Heterologous expression of GAT-1 in S. cerevisiae confers the ability to take up D-galacturonic acid with high affinity
Engineering of S. cerevisiae for the production of L-galactonic acid and meso-galactaric acid from D-galacturonic acid
Passive uptake of D-GalA by WT yeast has been observed at high concentrations of this substrate (50 to 200 mM), which is presumably within the concentration range found in hydrolysates from pectin-rich feedstocks.
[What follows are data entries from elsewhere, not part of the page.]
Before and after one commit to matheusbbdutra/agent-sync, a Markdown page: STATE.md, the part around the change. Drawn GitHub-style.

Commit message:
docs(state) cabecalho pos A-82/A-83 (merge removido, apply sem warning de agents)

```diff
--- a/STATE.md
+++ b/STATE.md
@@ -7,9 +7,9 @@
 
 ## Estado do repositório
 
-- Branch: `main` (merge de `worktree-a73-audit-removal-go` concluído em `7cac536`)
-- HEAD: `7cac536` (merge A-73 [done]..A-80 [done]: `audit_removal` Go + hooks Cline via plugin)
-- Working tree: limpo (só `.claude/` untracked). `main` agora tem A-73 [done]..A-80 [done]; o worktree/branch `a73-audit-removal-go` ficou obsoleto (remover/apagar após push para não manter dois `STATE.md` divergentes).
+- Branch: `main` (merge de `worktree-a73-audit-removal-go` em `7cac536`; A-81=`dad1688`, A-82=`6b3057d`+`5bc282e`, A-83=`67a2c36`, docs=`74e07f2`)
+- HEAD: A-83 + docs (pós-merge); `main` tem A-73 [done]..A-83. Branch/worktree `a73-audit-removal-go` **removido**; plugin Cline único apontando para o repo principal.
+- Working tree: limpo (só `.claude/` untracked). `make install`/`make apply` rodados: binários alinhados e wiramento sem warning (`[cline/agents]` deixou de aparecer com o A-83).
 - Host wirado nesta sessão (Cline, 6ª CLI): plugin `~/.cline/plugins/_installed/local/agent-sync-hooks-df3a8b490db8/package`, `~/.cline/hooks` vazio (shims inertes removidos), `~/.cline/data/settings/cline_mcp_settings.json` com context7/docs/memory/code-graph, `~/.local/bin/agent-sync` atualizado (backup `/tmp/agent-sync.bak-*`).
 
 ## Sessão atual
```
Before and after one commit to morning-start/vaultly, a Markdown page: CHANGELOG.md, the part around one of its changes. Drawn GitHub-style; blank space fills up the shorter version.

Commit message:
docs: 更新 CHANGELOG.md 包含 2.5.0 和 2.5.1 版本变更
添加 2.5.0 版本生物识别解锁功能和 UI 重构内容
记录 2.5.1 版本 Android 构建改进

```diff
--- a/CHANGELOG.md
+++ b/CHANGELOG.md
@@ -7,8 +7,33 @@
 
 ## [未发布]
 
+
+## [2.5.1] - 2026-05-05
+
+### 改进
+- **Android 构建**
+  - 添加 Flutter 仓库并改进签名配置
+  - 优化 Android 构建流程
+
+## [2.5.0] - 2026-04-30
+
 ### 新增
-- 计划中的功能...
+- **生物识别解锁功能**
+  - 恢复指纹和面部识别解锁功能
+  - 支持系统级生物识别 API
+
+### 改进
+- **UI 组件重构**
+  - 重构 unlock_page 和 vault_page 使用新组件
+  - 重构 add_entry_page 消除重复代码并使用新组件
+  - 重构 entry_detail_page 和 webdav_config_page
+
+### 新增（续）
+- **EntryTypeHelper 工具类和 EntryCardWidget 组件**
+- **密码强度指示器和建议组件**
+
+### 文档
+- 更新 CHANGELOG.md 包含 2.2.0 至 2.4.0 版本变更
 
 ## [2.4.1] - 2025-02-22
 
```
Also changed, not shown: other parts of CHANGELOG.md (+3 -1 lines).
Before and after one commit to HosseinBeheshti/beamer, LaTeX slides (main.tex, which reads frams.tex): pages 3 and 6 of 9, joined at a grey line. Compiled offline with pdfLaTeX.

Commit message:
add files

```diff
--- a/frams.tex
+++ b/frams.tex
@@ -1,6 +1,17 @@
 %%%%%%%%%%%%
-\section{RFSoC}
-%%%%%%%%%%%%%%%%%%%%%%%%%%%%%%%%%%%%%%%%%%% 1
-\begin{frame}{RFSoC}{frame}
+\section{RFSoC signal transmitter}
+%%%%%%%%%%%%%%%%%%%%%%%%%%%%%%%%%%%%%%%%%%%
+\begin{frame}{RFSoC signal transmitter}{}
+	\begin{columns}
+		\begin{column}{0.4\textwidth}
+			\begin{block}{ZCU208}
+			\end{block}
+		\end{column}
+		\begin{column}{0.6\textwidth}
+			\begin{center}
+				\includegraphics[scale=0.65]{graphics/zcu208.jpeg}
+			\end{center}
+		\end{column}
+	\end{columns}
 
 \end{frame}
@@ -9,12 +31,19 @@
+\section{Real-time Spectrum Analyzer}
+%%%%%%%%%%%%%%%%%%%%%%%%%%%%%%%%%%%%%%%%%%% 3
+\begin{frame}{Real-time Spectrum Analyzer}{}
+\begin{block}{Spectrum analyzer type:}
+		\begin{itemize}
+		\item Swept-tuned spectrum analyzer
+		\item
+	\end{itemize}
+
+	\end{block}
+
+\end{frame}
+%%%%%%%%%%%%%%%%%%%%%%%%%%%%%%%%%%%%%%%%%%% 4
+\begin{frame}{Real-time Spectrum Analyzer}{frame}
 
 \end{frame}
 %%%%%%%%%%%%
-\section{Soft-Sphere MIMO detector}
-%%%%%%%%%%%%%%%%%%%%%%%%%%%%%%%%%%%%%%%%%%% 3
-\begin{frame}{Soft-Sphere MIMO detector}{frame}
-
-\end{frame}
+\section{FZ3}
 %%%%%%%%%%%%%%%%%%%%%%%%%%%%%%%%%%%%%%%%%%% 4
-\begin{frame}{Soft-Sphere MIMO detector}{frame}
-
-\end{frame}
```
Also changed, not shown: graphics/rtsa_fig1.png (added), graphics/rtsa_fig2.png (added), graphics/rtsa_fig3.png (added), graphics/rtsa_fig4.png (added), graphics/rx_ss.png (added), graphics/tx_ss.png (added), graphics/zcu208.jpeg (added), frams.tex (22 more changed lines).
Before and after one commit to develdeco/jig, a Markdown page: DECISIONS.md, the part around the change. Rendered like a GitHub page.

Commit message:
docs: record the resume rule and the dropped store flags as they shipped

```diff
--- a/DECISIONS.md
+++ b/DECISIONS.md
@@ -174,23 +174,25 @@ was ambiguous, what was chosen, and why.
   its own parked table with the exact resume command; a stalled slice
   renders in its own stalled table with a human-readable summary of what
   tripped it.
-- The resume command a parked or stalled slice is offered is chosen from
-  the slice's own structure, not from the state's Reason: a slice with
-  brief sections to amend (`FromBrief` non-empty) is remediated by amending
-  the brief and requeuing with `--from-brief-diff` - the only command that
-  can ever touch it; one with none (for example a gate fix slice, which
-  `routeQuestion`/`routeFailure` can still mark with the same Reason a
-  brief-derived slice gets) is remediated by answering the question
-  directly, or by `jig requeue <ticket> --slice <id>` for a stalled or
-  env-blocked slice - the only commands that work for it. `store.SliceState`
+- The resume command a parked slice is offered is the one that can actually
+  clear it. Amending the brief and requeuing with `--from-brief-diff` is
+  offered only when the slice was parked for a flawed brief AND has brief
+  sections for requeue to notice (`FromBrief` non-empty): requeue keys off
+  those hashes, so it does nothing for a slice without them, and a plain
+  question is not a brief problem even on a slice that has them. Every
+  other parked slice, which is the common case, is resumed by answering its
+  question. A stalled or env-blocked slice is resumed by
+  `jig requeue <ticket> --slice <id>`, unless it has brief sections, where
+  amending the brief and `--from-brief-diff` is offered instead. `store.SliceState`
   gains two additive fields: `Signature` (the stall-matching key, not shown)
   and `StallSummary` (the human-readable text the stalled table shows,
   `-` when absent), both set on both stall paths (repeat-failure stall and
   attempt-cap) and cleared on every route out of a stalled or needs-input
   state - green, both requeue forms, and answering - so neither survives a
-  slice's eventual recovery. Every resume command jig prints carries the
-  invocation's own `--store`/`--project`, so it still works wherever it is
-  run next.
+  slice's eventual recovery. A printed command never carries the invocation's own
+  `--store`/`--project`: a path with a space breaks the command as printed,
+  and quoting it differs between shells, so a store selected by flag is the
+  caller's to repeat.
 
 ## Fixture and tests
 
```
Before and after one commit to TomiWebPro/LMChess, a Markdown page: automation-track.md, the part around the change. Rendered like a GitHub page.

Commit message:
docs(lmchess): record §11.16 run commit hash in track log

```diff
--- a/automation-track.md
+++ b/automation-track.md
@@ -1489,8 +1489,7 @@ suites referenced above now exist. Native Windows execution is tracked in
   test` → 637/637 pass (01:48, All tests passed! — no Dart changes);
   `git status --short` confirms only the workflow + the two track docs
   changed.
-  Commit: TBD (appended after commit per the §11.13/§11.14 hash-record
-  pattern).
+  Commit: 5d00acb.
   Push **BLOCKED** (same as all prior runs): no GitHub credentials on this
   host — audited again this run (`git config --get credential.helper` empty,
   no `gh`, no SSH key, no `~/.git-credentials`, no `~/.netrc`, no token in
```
This uptake phenomenon was shown to be largely dependent on the concentration of D-GalA and pH . The expression of a primary or secondary active transporter could plausibly improve D-GalA transport rates even at high concentrations and/or sustain import as extracellular concentrations decrease. To test whether heterologous expression of the high-affinity transporter GAT-1 will also have beneficial effects in high-D-GalA media conditions we measured L-GalOA and GalAA production in our bioconversion strains at 100 mM D-GalA and pH 6.0. After 1 h incubation, we observed an average 1.8-fold improvement in L-GalOA and an average 2.1-fold improvement in GalAA production with expression of GAT-1-GFP over GFP alone (Figure 5D).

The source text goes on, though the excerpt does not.